Peninsula is also human-caused: development. The pending Pebble Mine project, poised near the headwaters of the Bristol Bay sockeye run, would result in an artificial lake created to trap poisons very near to Lake Iliamna, the major corridor for spawning-bed bound sockeyes. “Salmon are the main source of nutrient-rich fat that bears need for hibernation,” Coray said. “So the depletion of salmon as a result of failed containment of toxic mining poisons would directly affect the sustainability of bears to complete their natural life cycles.” The NPS also reported concerns that “copper is the most toxic element to aquatic life, and even at very low concentrations, it may affect a salmon’s ability to return to its spawning grounds.” For the bear populations at Lake Clark to remain healthy, the salmon runs must remain strong—and fisherman must avoid creating conflict with bears feeding close to shore.
Denali Denali wildlife biologist Pat Owen calls 2016 the summer from hell. “I was a mess,” she said. That June, a young bear approached a couple and the man threw his backpack away from him to divert the bear. The bear got a food reward. “The pack had candy bars and bottles of Pepsi,” Owen said. “The bear ate it all. Then he approached a group of three, likely searching for food. The bear got curious and sniffed and scratched a woman, not seriously, but now the bear had caused an injury.” They closed the Alpine Trail and Savage area and searched for the bear. In a situation where a bear has gotten a food reward by raiding a tent at a campground, the protocol is to close the area and send a team into the backcountry with a tent, acting like backpackers. “They cook something odiferous, drawing the bear to the area to see if they get a similar response. Then they give the bear a miserable experience he can remember and associate it with whenever he is in a similar situation again. They use a 12-gauge shotgun and pepper the bear with rubber slugs and bean bags. It’s a very

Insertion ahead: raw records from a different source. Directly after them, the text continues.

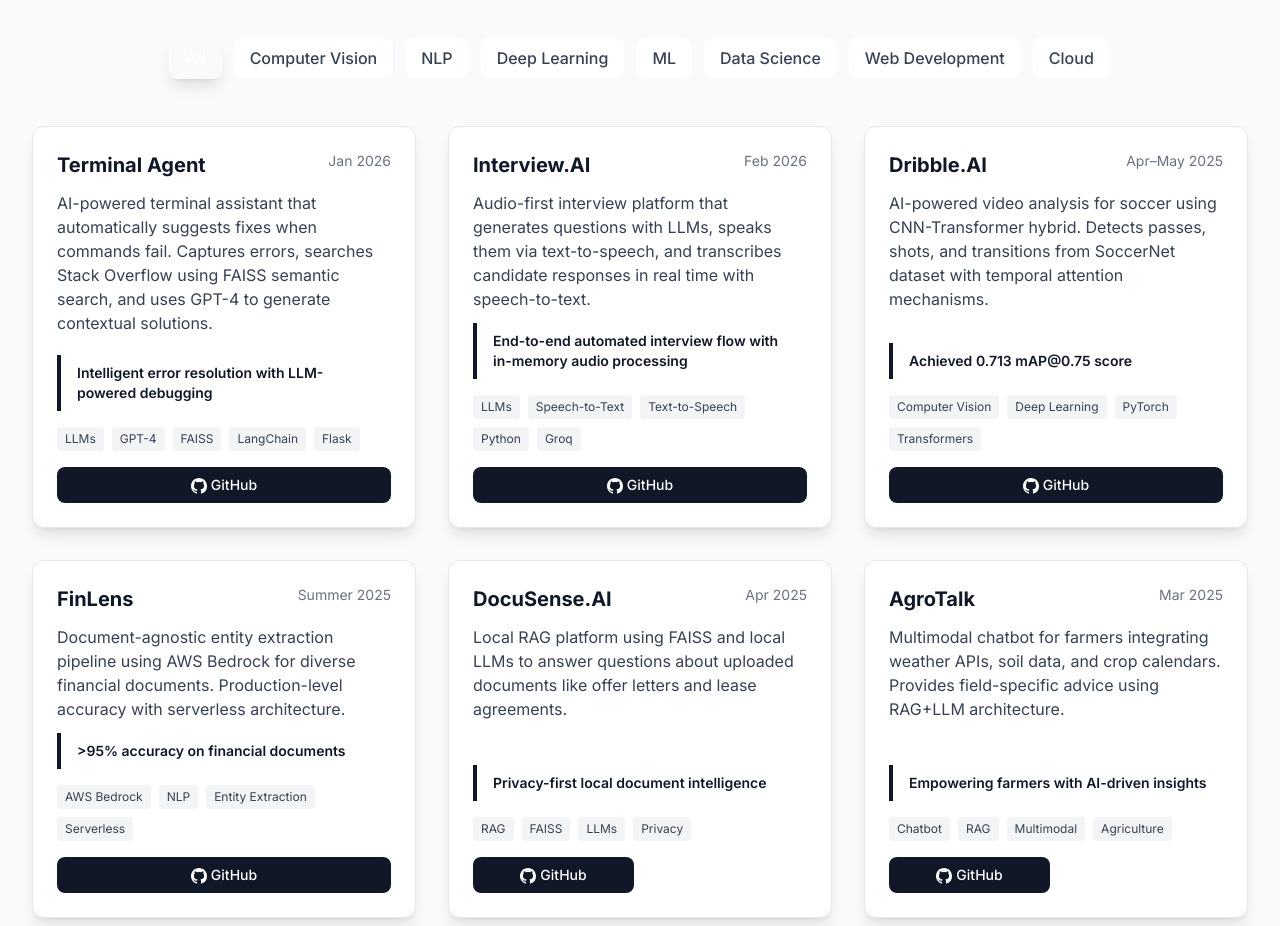
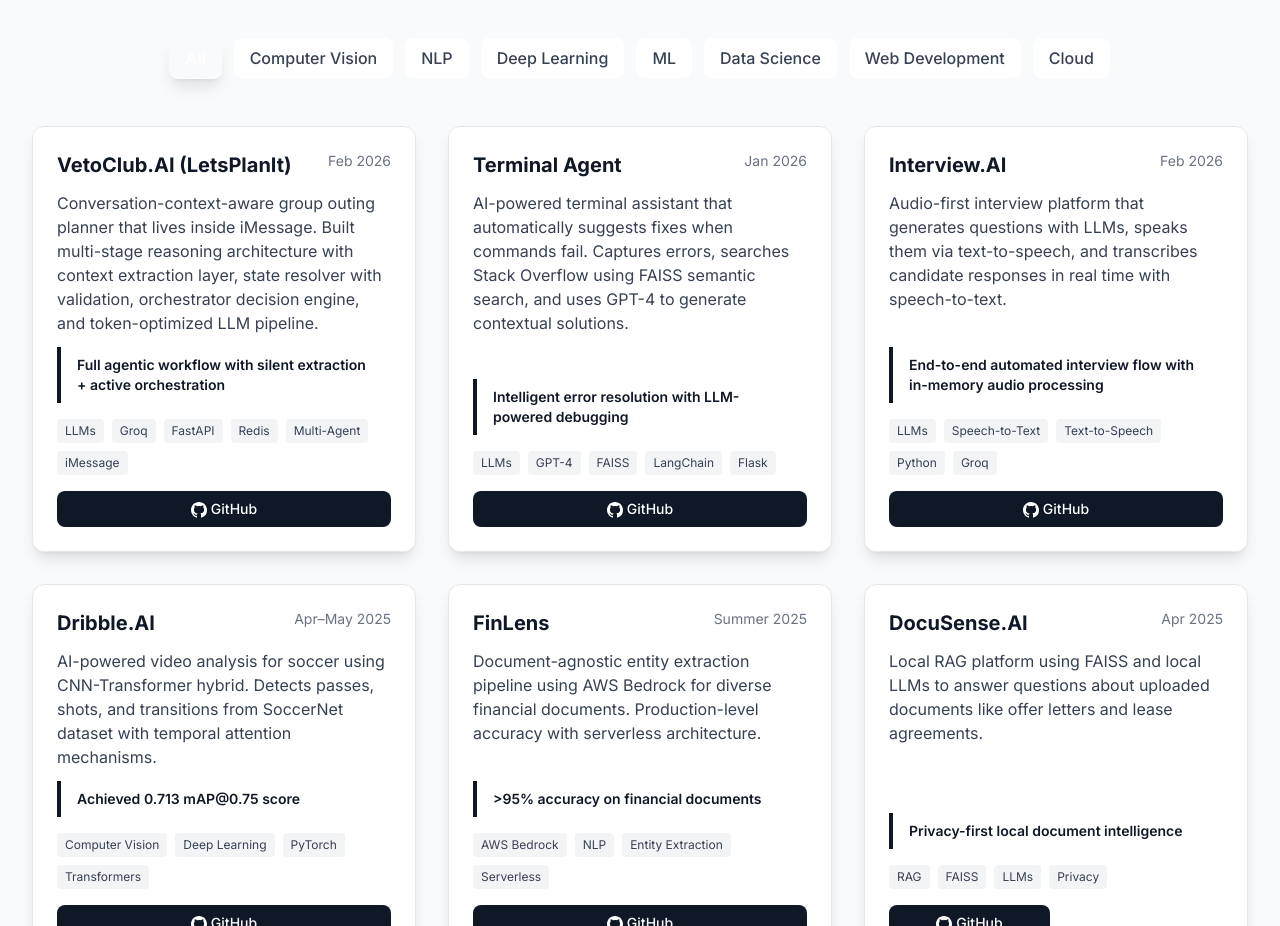
Before and after one commit to JyotBuch/JyotBuch, a React (Vite) app in the folder portfolio/: page / in a window 1280 px wide. Shown: the part 5340-6266 px from the top of the page. Built offline with nearby package versions, Linux system fonts and the light colour scheme.

Commit message:
Add VetoClub.AI (LetsPlanIt) project with multi-stage reasoning architecture

```diff
--- a/portfolio/src/components/Projects.jsx
+++ b/portfolio/src/components/Projects.jsx
@@ -89,6 +89,17 @@ const Projects = () => {
   const [activeFilter, setActiveFilter] = useState('All');
 
   const projects = [
+    {
+      title: "VetoClub.AI (LetsPlanIt)",
+      description: "Conversation-context-aware group outing planner that lives inside iMessage. Built multi-stage reasoning architecture with context extraction layer, state resolver with validation, orchestrator decision engine, and token-optimized LLM pipeline.",
+      achievement: "Full agentic workflow with silent extraction + active orchestration",
+      date: "Feb 2026",
+      tags: ["LLMs", "Groq", "FastAPI", "Redis", "Multi-Agent", "iMessage"],
+      category: ["NLP", "ML", "Web Development"],
+      github: "https://github.com/JyotBuch/VetoClub.AI",
+      demo: null,
+      image: null
+    },
     {
       title: "Terminal Agent",
       description: "AI-powered terminal assistant that automatically suggests fixes when commands fail. Captures errors, searches Stack Overflow using FAISS semantic search, and uses GPT-4 to generate contextual solutions.",
```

effective deterrent.” In this case though, the bear had been aggressive with humans and caused an injury, so they searched for him by helicopter and used baited culvert traps to try to catch him. Upon capture, the plan was to immobilize the bear, collar him, and once he recovered from the sedative, do a “hard release on-site.” A hard release meant opening the trap and bombarding the bear with firecrackers and bean bag shells, to make him traumatized enough to avoid the area in the future. But the bear disappeared. When he was finally located, the bear was severely injured and had to be euthanized. “The bear was half the weight it should’ve been, with a broken and infected leg. It’s the first time in my 30-year career that I’ve had to make that decision. It was tough on me, and tough on my staff,” said Owen. When asked the biggest difference between bear management in Katmai versus Denali, Owen said that bears tolerate humans in closer proximity in places like Katmai where they’re used to seeing large concentrations of people while enjoying a rich and plentiful food source of running salmon. In Denali, the food is much harder to find, and bears respond to humans at a farther distance. “They may also be more bold to try to get calories because they are food stressed.” The decades-old requirement for bear-proof containers in the backcountry keeps human-bear conflict at bay. “I inherited a finely tuned machine,” she said. “We just tweaked it here and there.” The other threats for Denali bears are hunting of the bears once they leave the park boundaries, and climate change. “Typically, bears don’t emerge from the dens until May 1,” Owen said. “On March 24, we saw a sow with two yearling cubs. This spring half the north side of Denali is snow-free.” Asked what the future holds, Owen said, “We’ll just continue to encourage and educate people how to live and recreate safely in bear country. We have to learn to co-exist.” Michelle Theall is the senior editor of Alaska magazine. See her bear photos from all three locations at michelletheall.photoshelter.com.
PATRICK J. ENDRES/ALASKAPHOTOGRAPHICS.COM
Park buses and private vehicles stop to watch a grizzly in Denali National Park.
A L A S K A M A G A Z I N E . C O M JULY/AUGUST 2019
5/21/19 8:41 AM
Alaska Magazine July 2019